If we pick a task that is easier to test but not actually indicative of the work, candidates may set unrealistic expectations about the job. Some representative tasks can feel like “free work” if it is not messaged or structured correctly, which is why ProPublica uses a dataset from an already-published story for its tests.
Another big flaw is the amount of time a candidate can devote to the task—some candidates can afford to spend more time than others. We should not favor a candidate who elected to spend twelve hours versus a candidate with pressing obligations who could only do two. It is important to evaluate results at the bare minimum for a passing grade, and to not reward extra work that goes beyond what was asked in the test.
Assessing Phone Screens
Our assessment of candidates after their phone screen is a lot like our quantification and hiring panel debate we described using to get our short list.
Next the hiring panel decides who advances to an in-person interview. How many people should make it to an in-person interview? That number depends on the quality of the short list group and the rigor of our rubric in teasing out candidate differences. Remember, each candidate that advances will need a substantial chunk of the team’s time to meet with them. We encourage hard decisions at this point. We want to keep just a handful of the best candidates where we really need to learn more—in person—to decide among them.

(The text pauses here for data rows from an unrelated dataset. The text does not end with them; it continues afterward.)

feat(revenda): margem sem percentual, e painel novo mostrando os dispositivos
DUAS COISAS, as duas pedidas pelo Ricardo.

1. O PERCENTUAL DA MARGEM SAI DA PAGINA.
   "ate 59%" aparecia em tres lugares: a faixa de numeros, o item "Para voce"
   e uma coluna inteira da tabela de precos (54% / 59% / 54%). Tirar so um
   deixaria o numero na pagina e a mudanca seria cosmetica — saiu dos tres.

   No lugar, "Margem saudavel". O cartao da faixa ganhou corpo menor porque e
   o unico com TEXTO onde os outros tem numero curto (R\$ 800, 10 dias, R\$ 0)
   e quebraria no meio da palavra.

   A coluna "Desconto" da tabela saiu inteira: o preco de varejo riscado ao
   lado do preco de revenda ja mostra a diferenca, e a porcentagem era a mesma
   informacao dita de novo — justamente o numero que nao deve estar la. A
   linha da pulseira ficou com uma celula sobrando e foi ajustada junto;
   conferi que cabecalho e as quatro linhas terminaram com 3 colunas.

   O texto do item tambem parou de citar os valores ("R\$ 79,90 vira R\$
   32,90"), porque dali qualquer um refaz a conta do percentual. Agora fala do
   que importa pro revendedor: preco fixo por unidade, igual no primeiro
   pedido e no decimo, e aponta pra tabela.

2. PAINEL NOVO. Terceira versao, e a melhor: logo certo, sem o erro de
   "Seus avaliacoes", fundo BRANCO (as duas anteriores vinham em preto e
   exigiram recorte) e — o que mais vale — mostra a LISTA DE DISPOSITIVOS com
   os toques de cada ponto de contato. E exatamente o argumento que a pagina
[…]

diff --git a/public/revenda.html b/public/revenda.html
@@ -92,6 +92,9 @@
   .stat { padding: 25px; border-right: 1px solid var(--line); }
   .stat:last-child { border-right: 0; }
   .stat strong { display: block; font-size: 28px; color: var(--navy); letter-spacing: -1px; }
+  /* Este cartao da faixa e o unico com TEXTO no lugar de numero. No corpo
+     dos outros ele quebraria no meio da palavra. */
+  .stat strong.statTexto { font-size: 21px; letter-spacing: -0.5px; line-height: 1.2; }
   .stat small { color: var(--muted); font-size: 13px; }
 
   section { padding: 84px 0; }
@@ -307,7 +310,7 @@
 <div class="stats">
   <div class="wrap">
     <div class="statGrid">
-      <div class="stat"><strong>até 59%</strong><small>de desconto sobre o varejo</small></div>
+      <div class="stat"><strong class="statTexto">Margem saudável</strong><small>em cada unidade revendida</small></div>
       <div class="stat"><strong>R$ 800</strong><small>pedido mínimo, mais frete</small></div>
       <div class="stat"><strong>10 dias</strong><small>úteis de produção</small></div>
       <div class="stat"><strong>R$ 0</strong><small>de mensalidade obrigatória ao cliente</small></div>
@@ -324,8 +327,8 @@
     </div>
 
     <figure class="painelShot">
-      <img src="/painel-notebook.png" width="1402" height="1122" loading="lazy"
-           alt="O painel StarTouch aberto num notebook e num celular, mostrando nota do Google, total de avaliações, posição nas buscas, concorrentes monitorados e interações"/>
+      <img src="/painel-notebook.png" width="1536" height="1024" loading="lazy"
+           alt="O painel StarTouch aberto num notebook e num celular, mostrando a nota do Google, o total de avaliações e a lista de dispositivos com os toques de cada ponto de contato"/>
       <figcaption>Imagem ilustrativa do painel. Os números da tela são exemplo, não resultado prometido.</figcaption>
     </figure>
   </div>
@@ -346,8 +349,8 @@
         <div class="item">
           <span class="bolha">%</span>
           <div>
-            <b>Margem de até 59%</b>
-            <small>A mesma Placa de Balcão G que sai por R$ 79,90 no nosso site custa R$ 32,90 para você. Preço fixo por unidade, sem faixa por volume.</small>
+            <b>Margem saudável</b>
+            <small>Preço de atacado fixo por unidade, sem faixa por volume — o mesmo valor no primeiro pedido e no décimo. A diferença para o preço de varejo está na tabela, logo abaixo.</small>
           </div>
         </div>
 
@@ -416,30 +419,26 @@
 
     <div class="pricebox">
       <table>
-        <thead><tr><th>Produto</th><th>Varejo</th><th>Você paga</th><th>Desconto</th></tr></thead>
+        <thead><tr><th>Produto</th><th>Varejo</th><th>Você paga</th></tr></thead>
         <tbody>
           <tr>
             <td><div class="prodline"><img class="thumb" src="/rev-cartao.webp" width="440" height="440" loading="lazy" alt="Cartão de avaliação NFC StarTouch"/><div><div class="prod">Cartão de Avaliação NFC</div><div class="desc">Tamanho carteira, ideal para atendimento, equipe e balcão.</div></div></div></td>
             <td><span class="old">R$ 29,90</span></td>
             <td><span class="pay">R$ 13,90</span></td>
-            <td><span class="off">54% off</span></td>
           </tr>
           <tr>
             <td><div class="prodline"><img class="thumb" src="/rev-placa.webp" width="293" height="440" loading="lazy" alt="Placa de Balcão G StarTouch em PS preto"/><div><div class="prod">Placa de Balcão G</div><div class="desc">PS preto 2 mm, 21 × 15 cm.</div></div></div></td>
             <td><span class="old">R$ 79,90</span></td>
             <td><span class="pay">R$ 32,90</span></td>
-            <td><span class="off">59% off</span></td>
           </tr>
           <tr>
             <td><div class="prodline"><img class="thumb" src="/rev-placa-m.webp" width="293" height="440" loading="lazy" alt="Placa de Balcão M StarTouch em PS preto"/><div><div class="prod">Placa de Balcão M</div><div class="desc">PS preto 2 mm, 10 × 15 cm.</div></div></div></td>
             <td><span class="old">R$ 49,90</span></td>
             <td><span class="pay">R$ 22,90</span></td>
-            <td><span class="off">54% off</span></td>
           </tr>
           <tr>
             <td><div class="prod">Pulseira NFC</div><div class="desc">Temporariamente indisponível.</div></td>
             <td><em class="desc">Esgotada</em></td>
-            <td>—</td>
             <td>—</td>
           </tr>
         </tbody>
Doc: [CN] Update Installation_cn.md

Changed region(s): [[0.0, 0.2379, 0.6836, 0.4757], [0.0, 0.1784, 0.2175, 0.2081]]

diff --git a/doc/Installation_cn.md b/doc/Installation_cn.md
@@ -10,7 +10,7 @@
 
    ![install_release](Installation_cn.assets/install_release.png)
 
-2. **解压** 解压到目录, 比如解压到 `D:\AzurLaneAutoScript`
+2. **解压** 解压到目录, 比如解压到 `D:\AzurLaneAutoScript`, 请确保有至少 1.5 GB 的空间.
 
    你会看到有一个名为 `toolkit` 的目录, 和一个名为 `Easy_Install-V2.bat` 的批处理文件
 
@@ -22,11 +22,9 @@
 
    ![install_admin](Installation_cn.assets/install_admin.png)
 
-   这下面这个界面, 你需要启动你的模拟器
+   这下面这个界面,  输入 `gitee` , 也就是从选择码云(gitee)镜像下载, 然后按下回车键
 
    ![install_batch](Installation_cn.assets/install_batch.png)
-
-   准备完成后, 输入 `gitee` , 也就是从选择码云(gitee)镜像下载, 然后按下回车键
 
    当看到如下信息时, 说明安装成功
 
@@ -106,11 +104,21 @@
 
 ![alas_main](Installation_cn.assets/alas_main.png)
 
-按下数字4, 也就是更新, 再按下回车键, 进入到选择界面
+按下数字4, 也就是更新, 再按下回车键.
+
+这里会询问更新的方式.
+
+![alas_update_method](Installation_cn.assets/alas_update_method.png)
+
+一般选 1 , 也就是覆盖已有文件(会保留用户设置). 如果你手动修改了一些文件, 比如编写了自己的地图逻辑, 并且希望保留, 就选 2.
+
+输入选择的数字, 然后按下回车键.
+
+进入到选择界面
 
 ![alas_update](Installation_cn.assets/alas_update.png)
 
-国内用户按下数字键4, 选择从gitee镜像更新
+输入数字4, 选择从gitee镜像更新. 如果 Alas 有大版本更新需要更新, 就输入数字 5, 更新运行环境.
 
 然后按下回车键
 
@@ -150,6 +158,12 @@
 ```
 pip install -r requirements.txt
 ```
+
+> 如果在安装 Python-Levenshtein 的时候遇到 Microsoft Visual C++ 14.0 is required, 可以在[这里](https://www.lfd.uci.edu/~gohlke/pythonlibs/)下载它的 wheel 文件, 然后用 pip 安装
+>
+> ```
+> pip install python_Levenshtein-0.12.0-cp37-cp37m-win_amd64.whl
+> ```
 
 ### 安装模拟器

Candidates who will not be progressing further would then get a very nice note informing them of that fact. Encourage them to keep an eye on your team and to re-apply when another position becomes available—after all, you already know these are very talented people and you want them in your next applicant pool.
Next in the Series
Next, we’ll talk about in-person interviewing, plus best practices for communicating with finalists.
Tiff Fehr is an assistant editor and lead developer on the Interactive News desk at The New York Times. Previously she worked at msnbc.com (now NBCNews.com) and various Seattle-area mediocre startups.